[INSTRUCTIONS TO FOLLOW]: Give a faithful, exact copy of all entries, minus the images.

[RECORDS SHOWN]:

· · ·

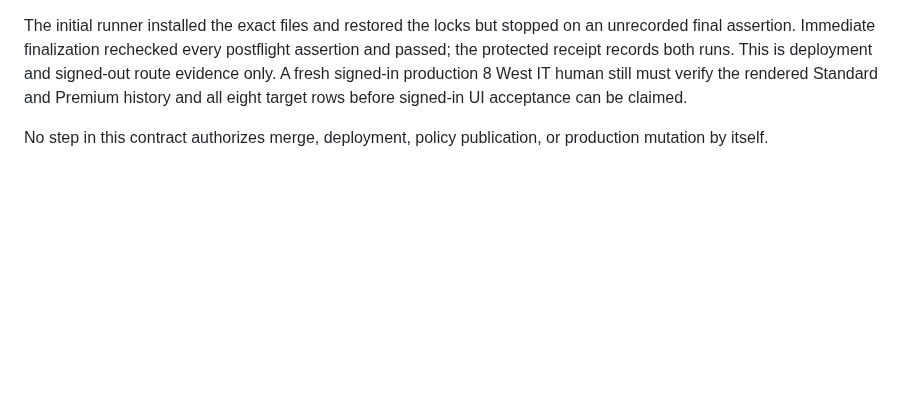
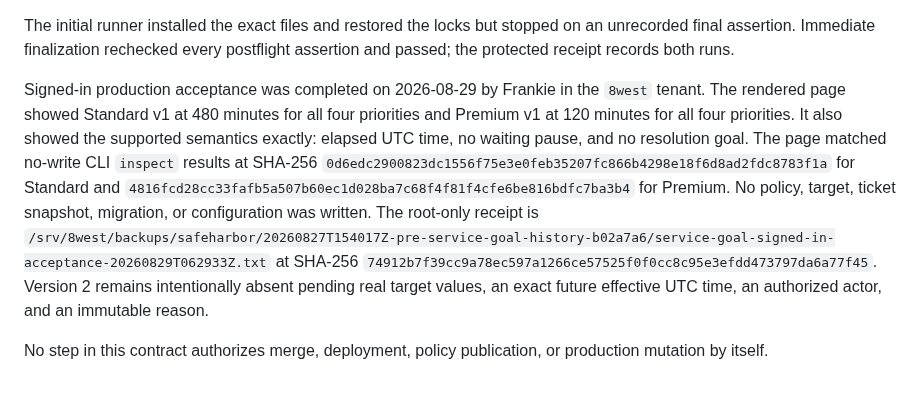
Before and after one commit to Seckcey/8_west_helpdesk, a Markdown page: docs/service-goal-policy-contract.md, the part around the change. Rendered like a GitHub page; blank space fills up the shorter version.

```diff
--- a/docs/service-goal-policy-contract.md
+++ b/docs/service-goal-policy-contract.md
@@ -179,10 +179,23 @@ report fetch, report generation, and report delivery gates remained off. No new
 
 The initial runner installed the exact files and restored the locks but stopped
 on an unrecorded final assertion. Immediate finalization rechecked every
-postflight assertion and passed; the protected receipt records both runs. This
-is deployment and signed-out route evidence only. A fresh signed-in production
-8 West IT human still must verify the rendered Standard and Premium history and
-all eight target rows before signed-in UI acceptance can be claimed.
+postflight assertion and passed; the protected receipt records both runs.
+
+Signed-in production acceptance was completed on 2026-08-29 by Frankie in the
+`8west` tenant. The rendered page showed Standard v1 at 480 minutes for all
+four priorities and Premium v1 at 120 minutes for all four priorities. It also
+showed the supported semantics exactly: elapsed UTC time, no waiting pause, and
+no resolution goal. The page matched no-write CLI `inspect` results at SHA-256
+`0d6edc2900823dc1556f75e3e0feb35207fc866b4298e18f6d8ad2fdc8783f1a`
+for Standard and
+`4816fcd28cc33fafb5a507b60ec1d028ba7c68f4f81f4cfe6be816bdfc7ba3b4`
+for Premium. No policy, target, ticket snapshot, migration, or configuration
+was written. The root-only receipt is
+`/srv/8west/backups/safeharbor/20260827T154017Z-pre-service-goal-history-b02a7a6/service-goal-signed-in-acceptance-20260829T062933Z.txt`
+at SHA-256
+`74912b7f39cc9a78ec597a1266ce57525f0f0cc8c95e3efdd473797da6a77f45`.
+Version 2 remains intentionally absent pending real target values, an exact
+future effective UTC time, an authorized actor, and an immutable reason.
 
 No step in this contract authorizes merge, deployment, policy publication, or
 production mutation by itself.
```
Also changed, not shown: docs/where-things-stand.md (+16 -4 lines).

· · ·

[FINISHED TASK]:
Before and after one commit to Seckcey/8_west_helpdesk, a Markdown page: docs/service-goal-policy-contract.md, the part around the change. Rendered like a GitHub page; blank space fills up the shorter version.

```diff
--- a/docs/service-goal-policy-contract.md
+++ b/docs/service-goal-policy-contract.md
@@ -179,10 +179,23 @@ report fetch, report generation, and report delivery gates remained off. No new
 
 The initial runner installed the exact files and restored the locks but stopped
 on an unrecorded final assertion. Immediate finalization rechecked every
-postflight assertion and passed; the protected receipt records both runs. This
-is deployment and signed-out route evidence only. A fresh signed-in production
-8 West IT human still must verify the rendered Standard and Premium history and
-all eight target rows before signed-in UI acceptance can be claimed.
+postflight assertion and passed; the protected receipt records both runs.
+
+Signed-in production acceptance was completed on 2026-08-29 by Frankie in the
+`8west` tenant. The rendered page showed Standard v1 at 480 minutes for all
+four priorities and Premium v1 at 120 minutes for all four priorities. It also
+showed the supported semantics exactly: elapsed UTC time, no waiting pause, and
+no resolution goal. The page matched no-write CLI `inspect` results at SHA-256
+`0d6edc2900823dc1556f75e3e0feb35207fc866b4298e18f6d8ad2fdc8783f1a`
+for Standard and
+`4816fcd28cc33fafb5a507b60ec1d028ba7c68f4f81f4cfe6be816bdfc7ba3b4`
+for Premium. No policy, target, ticket snapshot, migration, or configuration
+was written. The root-only receipt is
+`/srv/8west/backups/safeharbor/20260827T154017Z-pre-service-goal-history-b02a7a6/service-goal-signed-in-acceptance-20260829T062933Z.txt`
+at SHA-256
+`74912b7f39cc9a78ec597a1266ce57525f0f0cc8c95e3efdd473797da6a77f45`.
+Version 2 remains intentionally absent pending real target values, an exact
+future effective UTC time, an authorized actor, and an immutable reason.
 
 No step in this contract authorizes merge, deployment, policy publication, or
 production mutation by itself.
```
Also changed, not shown: docs/where-things-stand.md (+16 -4 lines).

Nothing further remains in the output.